§ **YOUR INSTRUCTIONS**:
Scan the material below for the string "notebooks", and copy every line where it shows up.

§ **SOURCE RECORDS**:
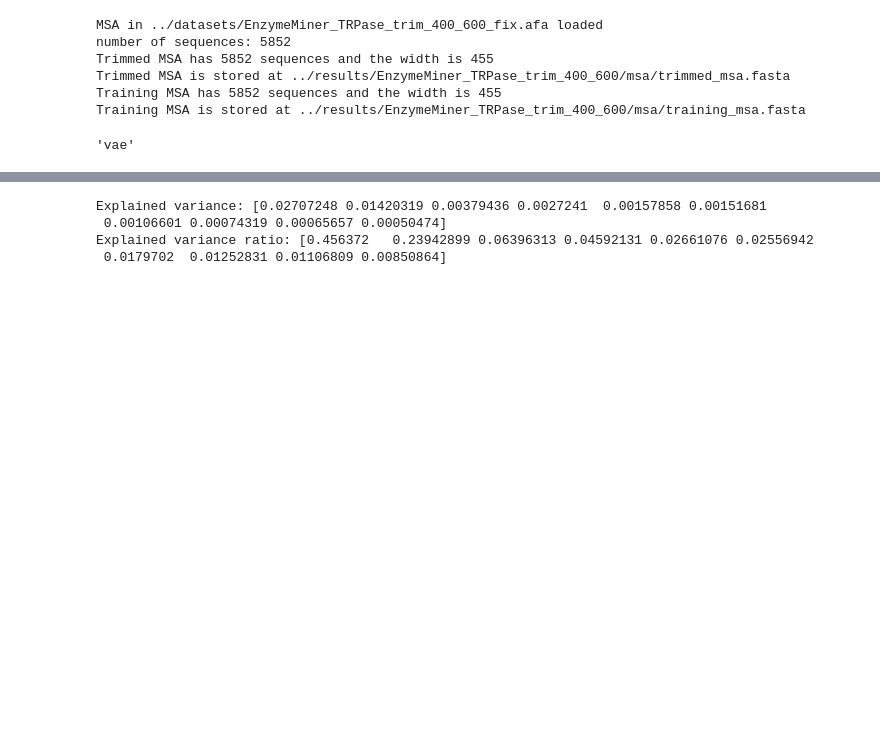
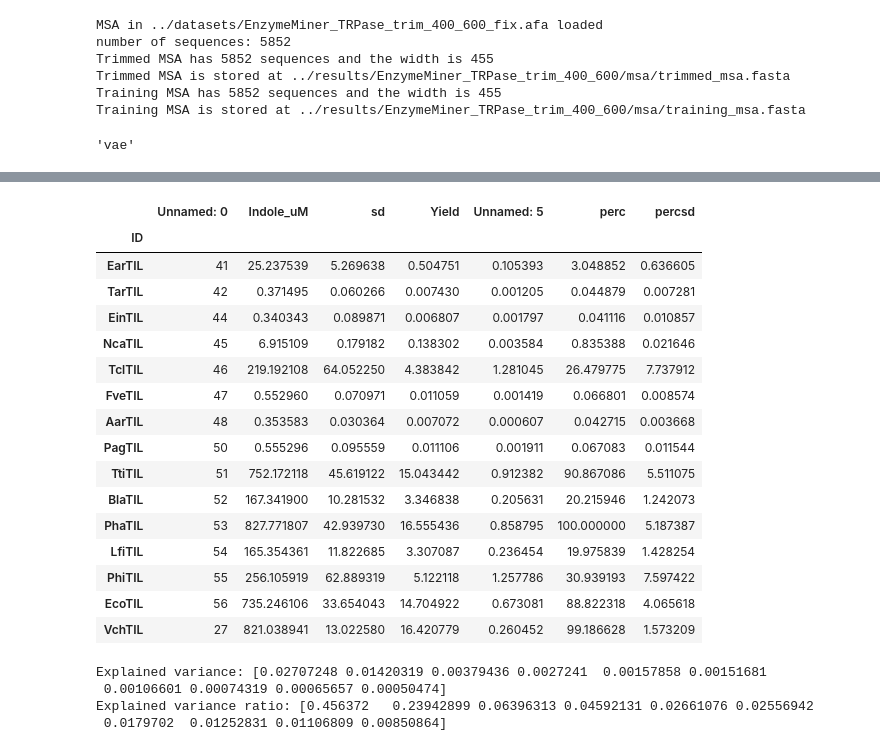
Before and after one commit to daha-la/TRPase-VAE-Mining, a Jupyter notebook: vae_notebooks/notebooks/vae_TRPase.ipynb, the cells around one changed output, grey strips where cells are left out. Drawn from its saved outputs; the diff is of its cells as text; code cells hidden in the pictures; blank space fills up the shorter version.

```diff
--- a/vae_notebooks/notebooks/vae_TRPase.ipynb
+++ b/vae_notebooks/notebooks/vae_TRPase.ipynb
@@ -140,3 +196,23 @@ panel['ID_VAE'] = panel['Abbreviation'].apply(lambda x: name_converter.loc[x,'Un
+# %%
+rel_act
+# %% [output]
+|  | Unnamed: 0 | Indole_uM | sd | Yield | Unnamed: 5 | perc | percsd |
+| ID |  |  |  |  |  |  |  |
+| EarTIL | 41 | 25.237539 | 5.269638 | 0.504751 | 0.105393 | 3.048852 | 0.636605 |
+| TarTIL | 42 | 0.371495 | 0.060266 | 0.007430 | 0.001205 | 0.044879 | 0.007281 |
+| EinTIL | 44 | 0.340343 | 0.089871 | 0.006807 | 0.001797 | 0.041116 | 0.010857 |
+| NcaTIL | 45 | 6.915109 | 0.179182 | 0.138302 | 0.003584 | 0.835388 | 0.021646 |
+| TclTIL | 46 | 219.192108 | 64.052250 | 4.383842 | 1.281045 | 26.479775 | 7.737912 |
+| FveTIL | 47 | 0.552960 | 0.070971 | 0.011059 | 0.001419 | 0.066801 | 0.008574 |
+| AarTIL | 48 | 0.353583 | 0.030364 | 0.007072 | 0.000607 | 0.042715 | 0.003668 |
+| PagTIL | 50 | 0.555296 | 0.095559 | 0.011106 | 0.001911 | 0.067083 | 0.011544 |
+| TtiTIL | 51 | 752.172118 | 45.619122 | 15.043442 | 0.912382 | 90.867086 | 5.511075 |
+| BlaTIL | 52 | 167.341900 | 10.281532 | 3.346838 | 0.205631 | 20.215946 | 1.242073 |
+| PhaTIL | 53 | 827.771807 | 42.939730 | 16.555436 | 0.858795 | 100.000000 | 5.187387 |
+| LfiTIL | 54 | 165.354361 | 11.822685 | 3.307087 | 0.236454 | 19.975839 | 1.428254 |
+| PhiTIL | 55 | 256.105919 | 62.889319 | 5.122118 | 1.257786 | 30.939193 | 7.597422 |
+| EcoTIL | 56 | 735.246106 | 33.654043 | 14.704922 | 0.673081 | 88.822318 | 4.065618 |
+| VchTIL | 27 | 821.038941 | 13.022580 | 16.420779 | 0.260452 | 99.186628 | 1.573209 |
 # %%
 msa = MSA.load_msa(run.dataset)
 full_seqs = SeqIO.to_dict(SeqIO.parse('../../extra_data/Trim_400_600.fasta', 'fasta'))
```
Also changed, not shown: parts of 4 cells of this notebook, 1 other file.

§ **OUTPUT OF THE EXERCISE**:
Before and after one commit to daha-la/TRPase-VAE-Mining, a Jupyter notebook: vae_notebooks/notebooks/vae_TRPase.ipynb, the cells around one changed output, grey strips where cells are left out. Drawn from its saved outputs; the diff is of its cells as text; code cells hidden in the pictures; blank space fills up the shorter version.
--- a/vae_notebooks/notebooks/vae_TRPase.ipynb
+++ b/vae_notebooks/notebooks/vae_TRPase.ipynb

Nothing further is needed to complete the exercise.